4) Coupled with number 3, invite operators who are familiar operating on your layout. Then be sure to partner the most familiar with newest guests.
5) The realization that metal wheels can cause a short when the stub rails are either too close or wheel sets are too loose and hitting both rails simultaneously.


Since the layout expansion I have been quite busy laying new track including 4 stub turnouts, one being a 3-way. The latter is quite the challenge in finding a workable solution for switching the single fly rails as the typical machine throws one way or the other. Mike Prokop of our NMRA Division suggested, and confirmed by my good friend Ray Russel, that a "servo" is the way to go. Of course I have NO idea what that is or means. However, with the 2-way stubs I am most familiar. 
I use assembled stubs by BK Enterprises, known today as Trout Creek. Although you can ask for a #4, 6, etc., they typically come with longer rails than needed; they are also adjustable given the frog size you may require.
These come with metal plates that hold the switch together.

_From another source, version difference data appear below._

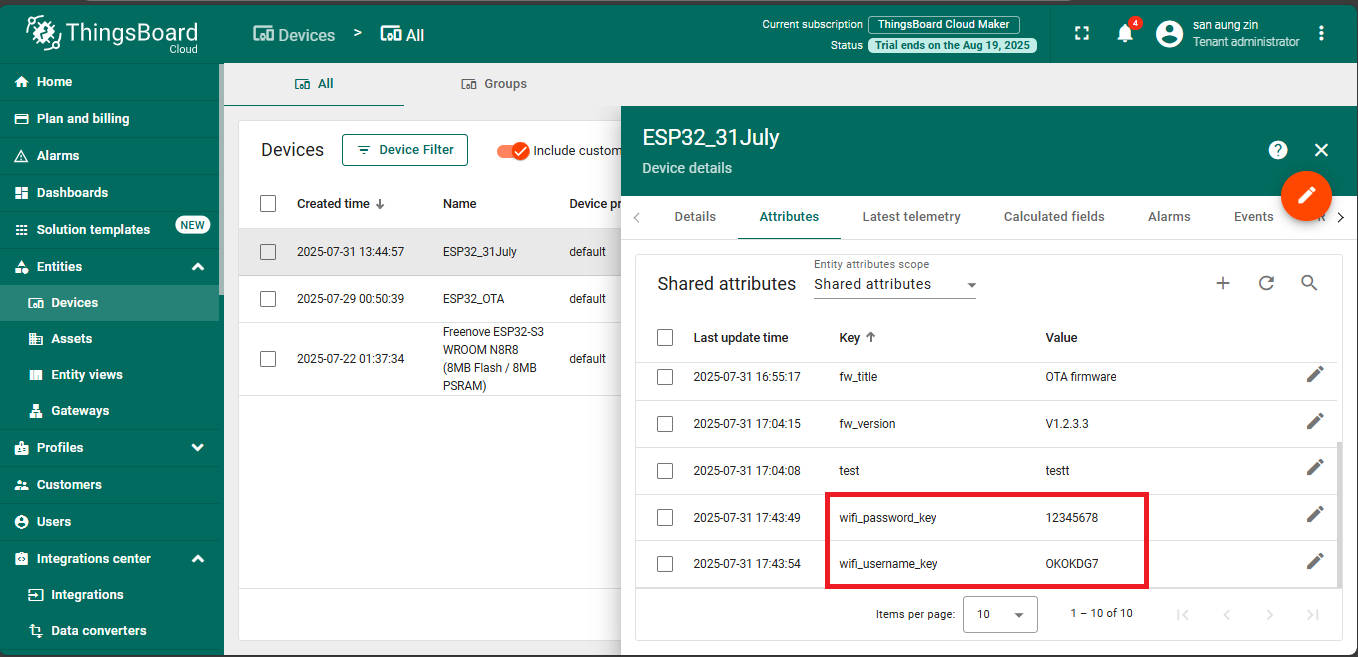
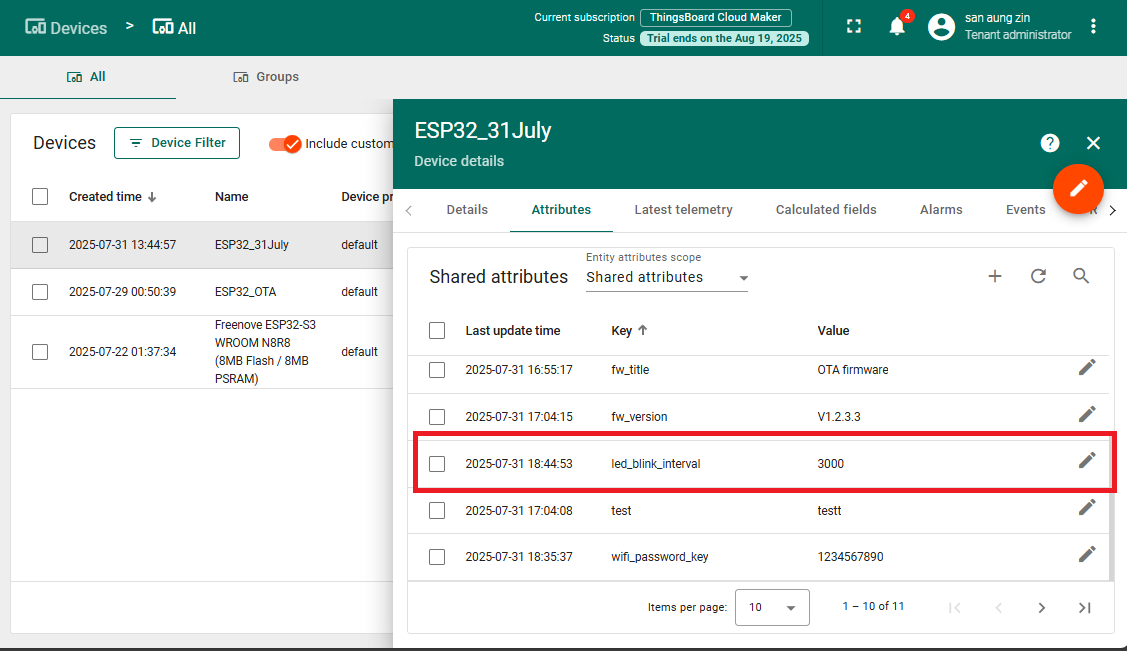
blink_interval_update_from_TBshareAttributes

diff --git a/src/main.cpp b/src/main.cpp
@@ -1,103 +1,39 @@
-#ifdef ESP8266
-#include <ESP8266WiFi.h>
-#else
-#ifdef ESP32
-#include <WiFi.h>
-#include <WiFiClientSecure.h>
-#endif // ESP32
-#endif // ESP8266
-
 #include <Arduino_MQTT_Client.h>
-#include <Preferences.h> // For ESP32 EEPROM emulation
+#include <Preferences.h>
 #include <Shared_Attribute_Update.h>
 #include <ThingsBoard.h>
+#include <WiFi.h>
 
-// Whether the given script is using encryption or not,
-// generally recommended as it increases security (communication with the server
-// is not in clear text anymore), it does come with an overhead tough as having
-// an encrypted session requires a lot of memory, which might not be avaialable
-// on lower end devices.
+#define LED 2 // Define the LED pin, change as needed
+
 #define ENCRYPTED false
 
 constexpr char WIFI_SSID[] = "TP-Link_60_502";
 constexpr char WIFI_PASSWORD[] = "isgm1234";
 
-// See https://thingsboard.io/docs/getting-started-guides/helloworld/
-// to understand how to obtain an access token
 constexpr char TOKEN[] = "vyT28nuMgr7DLU5W0SkH";
 
 // Thingsboard we want to establish a connection too
 constexpr char THINGSBOARD_SERVER[] = "thingsboard.cloud";
 
-// MQTT port used to communicate with the server, 1883 is the default
-// unencrypted MQTT port, whereas 8883 would be the default encrypted SSL MQTT
-// port
 #if ENCRYPTED
 constexpr uint16_t THINGSBOARD_PORT = 8883U;
 #else
 constexpr uint16_t THINGSBOARD_PORT = 1883U;
 #endif
 
-// Maximum size packets will ever be sent or received by the underlying MQTT
-// client, if the size is to small messages might not be sent or received
-// messages will be discarded
 constexpr uint16_t MAX_MESSAGE_SEND_SIZE = 128U;
 constexpr uint16_t MAX_MESSAGE_RECEIVE_SIZE = 128U;
 
-// Baud rate for the debugging serial connection
-// If the Serial output is mangled, ensure to change the monitor speed
-// accordingly to this variable
 constexpr uint32_t SERIAL_DEBUG_BAUD = 115200U;
 
-// Maximum amount of attributs we can request or subscribe, has to be set both
-// in the ThingsBoard template list and Attribute_Request_Callback template list
-// and should be the same as the amount of variables in the passed array. If it
-// is less not all variables will be requested or subscribed
 constexpr size_t MAX_ATTRIBUTES = 6U;
-
-#if ENCRYPTED
-// See
-// https://comodosslstore.com/resources/what-is-a-root-ca-certificate-and-how-do-i-download-it/
-// on how to get the root certificate of the server we want to communicate with,
-// this is needed to establish a secure connection and changes depending on the
-// website.
-constexpr char ROOT_CERT[] = R"(-----BEGIN CERTIFICATE-----
[29 lines of base64/hex data omitted]
------END CERTIFICATE-----
-)";
-#endif
 
 constexpr char CONNECTING_MSG[] = "Connecting to: (%s) with token (%s)\n";
 char constexpr WIFI_USERNAME_KEY[] = "wifi_username_key";
 char constexpr WIFI_PASSWORD_KEY[] = "wifi_password_key";
+constexpr char LED_BLINK_INTERVAL_KEY[] = "led_blink_interval";
+uint16_t blinkIntervalMs = 500; // default value
 
 // Initialize underlying client, used to establish a connection
 #if ENCRYPTED
@@ -119,8 +55,6 @@ ThingsBoard tb(mqttClient, MAX_MESSAGE_RECEIVE_SIZE, MAX_MESSAGE_SEND_SIZE,
 // Statuses for subscribing to shared attributes
 bool subscribed = false;
 
-/// @brief Initalizes WiFi connection,
-// will endlessly delay until a connection has been successfully established
 void InitWiFi() {
   Serial.println("Connecting to AP ...");
   // Attempting to establish a connection to the given WiFi network
@@ -136,8 +70,6 @@ void InitWiFi() {
 #endif
 }
 
-/// @brief Reconnects the WiFi uses InitWiFi if the connection has been removed
-/// @return Returns true as soon as a connection has been established again
 bool reconnect() {
   // Check to ensure we aren't connected yet
   const wl_status_t status = WiFi.status();
@@ -150,56 +82,71 @@ bool reconnect() {
   return true;
 }
 
-/// @brief Update callback that will be called as soon as one of the provided
-/// shared attributes changes value, if none are provided we subscribe to any
-/// shared attribute change instead
-/// @param data Data containing the shared attributes that were changed and
-/// their current value
 void processSharedAttributeUpdate(const JsonObjectConst &data) {
-  preferences.begin("tb-config", false); // open for writing
+  preferences.begin("tb-config", false);
 
   for (auto it = data.begin(); it != data.end(); ++it) {
-    const char *key = it->key().c_str();
-    const char *value = it->value().as<const char *>();
-    Serial.println(key);
-    Serial.println(value);
+    String key = it->key().c_str();
 
-    if (strcmp(key, WIFI_USERNAME_KEY) == 0) {
-      preferences.putString("wifi_user", value);
-      Serial.println("Saved wifi_user to EEPROM");
-    } else if (strcmp(key, WIFI_PASSWORD_KEY) == 0) {
-      preferences.putString("wifi_pass", value);
-      Serial.println("Saved wifi_pass to EEPROM");
+    if (key == LED_BLINK_INTERVAL_KEY) {
+      // Ensure value is an integer
+      if (it->value().is<uint16_t>()) {
+        uint16_t newInterval = it->value().as<uint16_t>();
+        blinkIntervalMs = newInterval;
+        preferences.putUInt("blink_intv", newInterval); // Save to preferences
+        Serial.print("Updated and saved blink interval to: ");
+        Serial.println(newInterval);
+      } else {
+        Serial.println("Invalid type for LED blink interval. Must be integer.");
+      }
+    } else if (key == WIFI_USERNAME_KEY) {
+      preferences.putString("wifi_user", it->value().as<String>());
+      Serial.println("Saved wifi_user");
+    } else if (key == WIFI_PASSWORD_KEY) {
+      preferences.putString("wifi_pass", it->value().as<String>());
+      Serial.println("Saved wifi_pass");
     }
-
-    preferences.end(); // commit and close
   }
 
-  const size_t jsonSize = Helper::Measure_Json(data);
-  char buffer[jsonSize];
-  serializeJson(data, buffer, jsonSize);
-  Serial.println(buffer);
+  preferences.end();
 }
 
 void setup() {
-  // Initalize serial connection for debugging
+  pinMode(LED, OUTPUT);
   Serial.begin(SERIAL_DEBUG_BAUD);
   delay(1000);
+
   preferences.begin("tb-config", true); // read-only
-  String savedUser = preferences.getString("wifi_user", "none");
-  String savedPass = preferences.getString("wifi_pass", "none");
+  String wifiUserName = preferences.getString("wifi_user", "none");
+  String wifiPass = preferences.getString("wifi_pass", "none");
+
+  // Load blinkInterval only if it was previously saved (non-zero)
+  uint16_t storedInterval = preferences.getUInt("blink_intv", 0);
+  Serial.print("storedInterval: ");
+  Serial.println(storedInterval);
+
+  if (storedInterval != 0) {
+    blinkIntervalMs = storedInterval;
+  } else {
+    blinkIntervalMs = 500;
+  }
+
   preferences.end();
 
   Serial.print("Stored WiFi Username: ");
-  Serial.println(savedUser);
+  Serial.println(wifiUserName);
   Serial.print("Stored WiFi Password: ");
-  Serial.println(savedPass);
+  Serial.println(wifiPass);
+  Serial.print("Using LED Blink Interval: ");
+  Serial.println(blinkIntervalMs);
+
   InitWiFi();
 }
 
-void loop() {
-  delay(1000);
+unsigned long lastBlink = 0;
+bool ledState = false;
 
+void loop() {
   if (!reconnect()) {
     return;
   }
@@ -218,7 +165,9 @@ void loop() {
     Serial.println("Subscribing for shared attribute updates...");
     // Shared attributes we want to request from the server
     constexpr std::array<const char *, MAX_ATTRIBUTES>
-        SUBSCRIBED_SHARED_ATTRIBUTES = {WIFI_USERNAME_KEY, WIFI_PASSWORD_KEY};
+        SUBSCRIBED_SHARED_ATTRIBUTES = {WIFI_USERNAME_KEY, WIFI_PASSWORD_KEY,
+                                        LED_BLINK_INTERVAL_KEY};
+
     const Shared_Attribute_Callback<MAX_ATTRIBUTES> callback(
         &processSharedAttributeUpdate, SUBSCRIBED_SHARED_ATTRIBUTES);
     if (!shared_update.Shared_Attributes_Subscribe(callback)) {
@@ -231,4 +180,9 @@ void loop() {
   }
 
   tb.loop();
+  if (millis() - lastBlink > blinkIntervalMs) {
+    lastBlink = millis();
+    ledState = !ledState;
+    digitalWrite(LED, ledState);
+  }
 }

You need to unsolder the plates, then align, gauge then spike the rails. 
Simply apply your hot iron and separate the rails. There is an advantage to having the turnout nearly cut to size, most so the frog. My track, however, required modifications of these by either adjusting length and curve  to meet the already laid track, and then of course ensuring gauge and flange gaps were accurate...

In all, two curved, one straight and one 3-way were installed. Unknowingly, I used #4 templates thinking that's what I needed. However these were too acute. I used closer to #6. 

Above photo also shows the initial positioning of the 3-way. Ray fortunately laid the ties using a jig. I simply spiked the rails. However, I had NOT considered the foundry being a visual impediment to the stub; therefore I needed to move the stub!

 I made a variety of cuts and end shapes for the ties. Photos of the times show everything from milled to roughly hewn, different lengths and naturally weathered since there was no creosote then.